• Problem description: Filter the entries for the string "Artigo". Copy each line that has it.

• Input material:
■ ■ ■ ■ ■ ■ ■

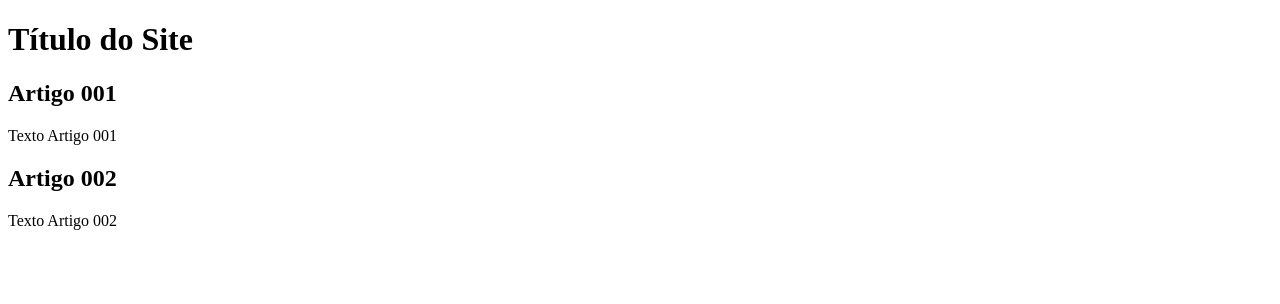
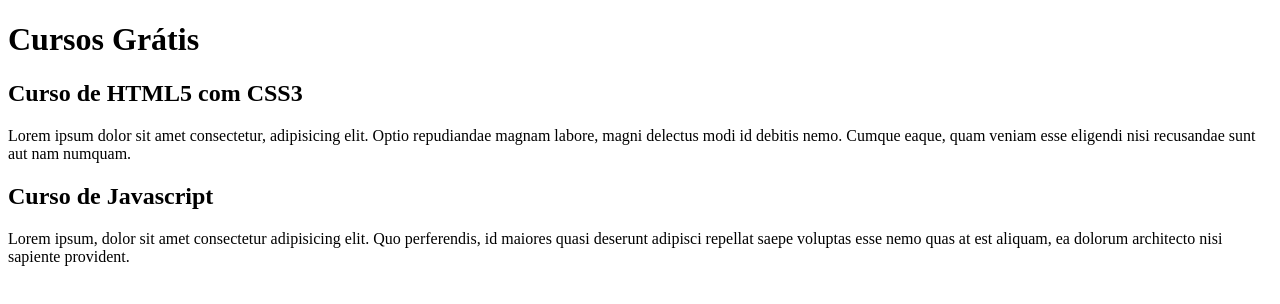
Before and after one commit to CesarL4b/Projeto-site, a plain HTML site: page index.html in a window 1280 px wide. Drawn offline with Linux system fonts and the light colour scheme.

Commit message:
Comecei a escrever o conteúdo

```diff
--- a/index.html
+++ b/index.html
@@ -8,15 +8,15 @@
 <body>
     <main>
         <header>
-            <h1>Título do Site</h1>
+            <h1>Cursos Grátis</h1>
         </header>
         <article>
-            <h2>Artigo 001</h2>
-            <p>Texto Artigo 001</p>
+            <h2>Curso de HTML5 com CSS3</h2>
+            <p>Lorem ipsum dolor sit amet consectetur, adipisicing elit. Optio repudiandae magnam labore, magni delectus modi id debitis nemo. Cumque eaque, quam veniam esse eligendi nisi recusandae sunt aut nam numquam.</p>
         </article>
         <article>
-            <h2>Artigo 002</h2>
-            <p>Texto Artigo 002</p>
+            <h2>Curso de Javascript</h2>
+            <p>Lorem ipsum, dolor sit amet consectetur adipisicing elit. Quo perferendis, id maiores quasi deserunt adipisci repellat saepe voluptas esse nemo quas at est aliquam, ea dolorum architecto nisi sapiente provident.</p>
         </article>
     </main>
 </body>
```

■ ■ ■ ■ ■ ■ ■

• Response box:
-            <h2>Artigo 001</h2>
-            <p>Texto Artigo 001</p>
-            <h2>Artigo 002</h2>
-            <p>Texto Artigo 002</p>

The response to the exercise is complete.